## Activity
Each entry that follows is to be duplicated exactly, without its images.

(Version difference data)
────────

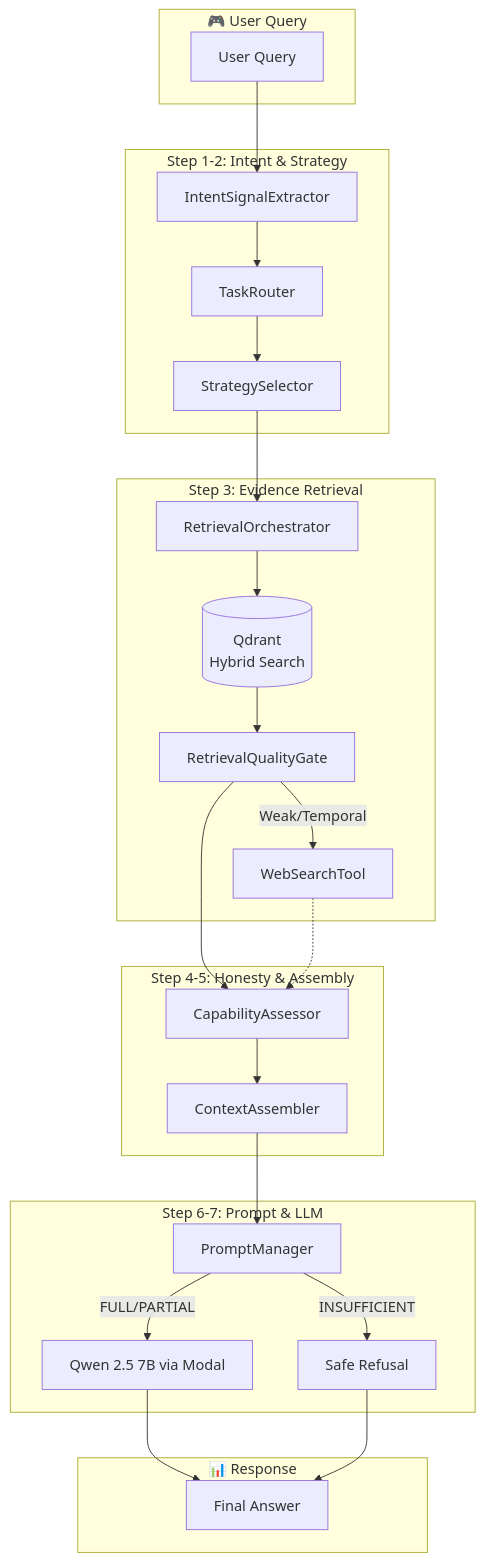
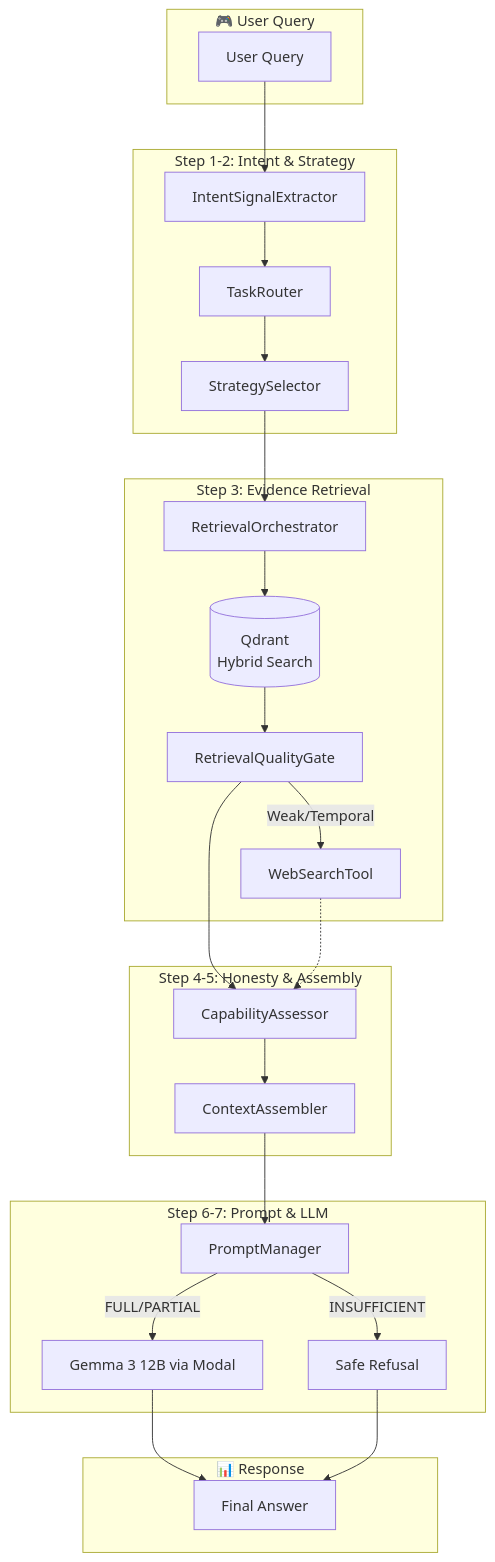
The first of 2 diagrams in README.md (SukeshShetty1010/RAGent), drawn with Mermaid before and after one commit. The commit also changed other lines of this file and 2 other files, not shown here.

````diff
--- a/README.md
+++ b/README.md
@@ -27,47 +27,47 @@
 ```mermaid
 flowchart TB
     subgraph Input["🎮 User Query"]
         Q[User Query]
     end
     
     subgraph Routing["Step 1-2: Intent & Strategy"]
         IE[IntentSignalExtractor]
         TR[TaskRouter]
         SS[StrategySelector]
         Q --> IE
         IE --> TR
         TR --> SS
     end
     
     subgraph Retrieval["Step 3: Evidence Retrieval"]
         RO[RetrievalOrchestrator]
         WV[(Qdrant<br/>Hybrid Search)]
         QG[RetrievalQualityGate]
         WS[WebSearchTool]
         SS --> RO
         RO --> WV
         WV --> QG
         QG -->|Weak/Temporal| WS
     end
     
     subgraph Assessment["Step 4-5: Honesty & Assembly"]
         CA[CapabilityAssessor]
         CTX[ContextAssembler]
         QG --> CA
         WS -.-> CA
         CA --> CTX
     end
     
     subgraph Generation["Step 6-7: Prompt & LLM"]
         PM[PromptManager]
-        LLM[Qwen 2.5 7B via Modal]
+        LLM[Gemma 3 12B via Modal]
         CTX --> PM
         PM -->|FULL/PARTIAL| LLM
         PM -->|INSUFFICIENT| REF[Safe Refusal]
     end
     
     subgraph Output["📊 Response"]
         LLM --> ANS[Final Answer]
         REF --> ANS
     end
 ```
````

────────

## Solution to the problem
The first of 2 diagrams in README.md (SukeshShetty1010/RAGent), drawn with Mermaid before and after one commit. The commit also changed other lines of this file and 2 other files, not shown here.

````diff
--- a/README.md
+++ b/README.md
@@ -27,47 +27,47 @@
 ```mermaid
 flowchart TB
     subgraph Input["🎮 User Query"]
         Q[User Query]
     end
     
     subgraph Routing["Step 1-2: Intent & Strategy"]
         IE[IntentSignalExtractor]
         TR[TaskRouter]
         SS[StrategySelector]
         Q --> IE
         IE --> TR
         TR --> SS
     end
     
     subgraph Retrieval["Step 3: Evidence Retrieval"]
         RO[RetrievalOrchestrator]
         WV[(Qdrant<br/>Hybrid Search)]
         QG[RetrievalQualityGate]
         WS[WebSearchTool]
         SS --> RO
         RO --> WV
         WV --> QG
         QG -->|Weak/Temporal| WS
     end
     
     subgraph Assessment["Step 4-5: Honesty & Assembly"]
         CA[CapabilityAssessor]
         CTX[ContextAssembler]
         QG --> CA
         WS -.-> CA
         CA --> CTX
     end
     
     subgraph Generation["Step 6-7: Prompt & LLM"]
         PM[PromptManager]
-        LLM[Qwen 2.5 7B via Modal]
+        LLM[Gemma 3 12B via Modal]
         CTX --> PM
         PM -->|FULL/PARTIAL| LLM
         PM -->|INSUFFICIENT| REF[Safe Refusal]
     end
     
     subgraph Output["📊 Response"]
         LLM --> ANS[Final Answer]
         REF --> ANS
     end
 ```
````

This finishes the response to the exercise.